Although I don't think I would ever feel comfortable streaming my own labor and birth live for the masses, I am grateful to these women for being willing to share their own. Is it narcissistic? Perhaps. But Salguiero's comments on why she's doing it really resonate with me.
We are, as a culture, disconnected from normal birth. Our cesarean rate is out of control, our rates of epidural use and "routine" interventions are ever increasing, the media loves to horrify us with tales of emergencies and near-misses, and most of us have little direct exposure to labor and birth until we arrive in the delivery room ourselves. Being exposed to normal physiological birth is rare for women of reproductive age in the U.S. today, and although seeing it through a camera lens is still a degree away from reality, these women's willingness to share their experience with others is, I believe, still immensely valuable.
That being said, there was one more mama-to-be brought to my attention this morning and her headline definitely made me do a double take:
That basically sums it all up. Kotak, a performance artist living in NYC, plans to give birth in an art gallery. Kotak explains:
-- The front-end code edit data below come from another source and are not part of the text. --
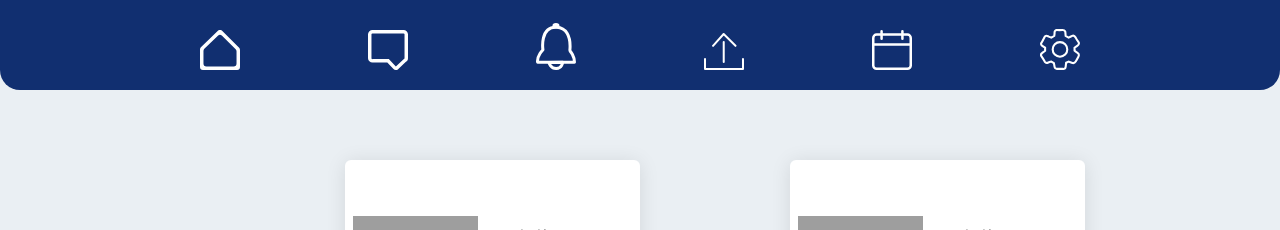
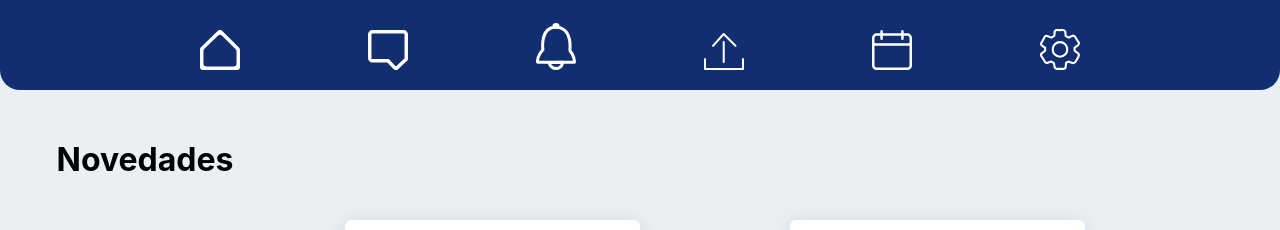
Before and after one commit to Panteras-Coding/UP-ING-WEB, a React (Create React App) app: page /#/ in a window 1280 px wide. Both pictures are taken after typing "name@example.com", "Sample123" into the empty fields and a click on the button "LOGIN". Shown: the top 230 px of the page. Built offline with nearby package versions, Linux system fonts and the light colour scheme; grey boxes are pictures that could not be loaded.

Commit message:
Novedades

```diff
--- a/src/Components/Home/Home.css
+++ b/src/Components/Home/Home.css
@@ -4,6 +4,7 @@ body{}
 
 
   }
+
 .carbon-example {
     margin-top:20px; margin-left: 150px;
   padding: 8px;
@@ -22,7 +23,11 @@ body{}
   box-shadow: 0 2px 20px 0 rgba(0, 0, 0, 0.1);
   margin-top:20px;
 }
+.novedades {
 
+   margin-left: 10px;
+   padding-right: 1000px;
+  }
 .carbon-example img {
   margin-right: 9px;
   max-width: 125px;
--- a/src/Components/Home/Home.jsx
+++ b/src/Components/Home/Home.jsx
@@ -3,7 +3,7 @@ import "./Home.css"
 export default function Home() {
     return(
         <div>
-
+<h1 class="novedades" >Novedades</h1>
 <div class="container">
     <section className="cards-section">
     <div class="row">
```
"In 'The Birth of Baby X,' I will be completely engrossed in the act of giving birth before a live audience. I will be focused on delivering my child into the world in the healthiest manner possible, rather than on how I look or what the audience may think. Everything I have learned about the birth process is that the more you surrender your mind and don't try to control the event, but let your body do what it naturally knows how to do, the better your labor progresses. This, to me, provides for the most authentic performance art situation. And the ultimate creation of this life performance will be a living being!"
As I read about this particular live birth, I'm left wondering what about it makes me so uncomfortable. Is it any more narcissistic or any less valuable to share this intimate experience for the sake of advancing your profession, rather than because you hope to make a difference for the women watching? And aren't the women who document their births live via Twitter or blog essentially doing the same thing (it's a great traffic-driver, no?)?
Is it the truly live nature of the event that makes it sit funny with me? I've already expressed disappointment that more women today aren't exposed to births in the real world more often, so what's my problem? Here's an artist, putting herself out there, inviting others to attend her birth in the flesh. I should be glad, right?
Instead, I sit here conflicted. I try my hardest not to judge other women for their birth choices. After all, I want to be free to birth in the way that I feel most safe and am most comfortable, so it's only right to extend that support to others as well. Yet there's this little nagging voice in the back of my head that's trying to yell, "That is just wrong!"
I'm so conflicted… yet intrigued.
What do you think?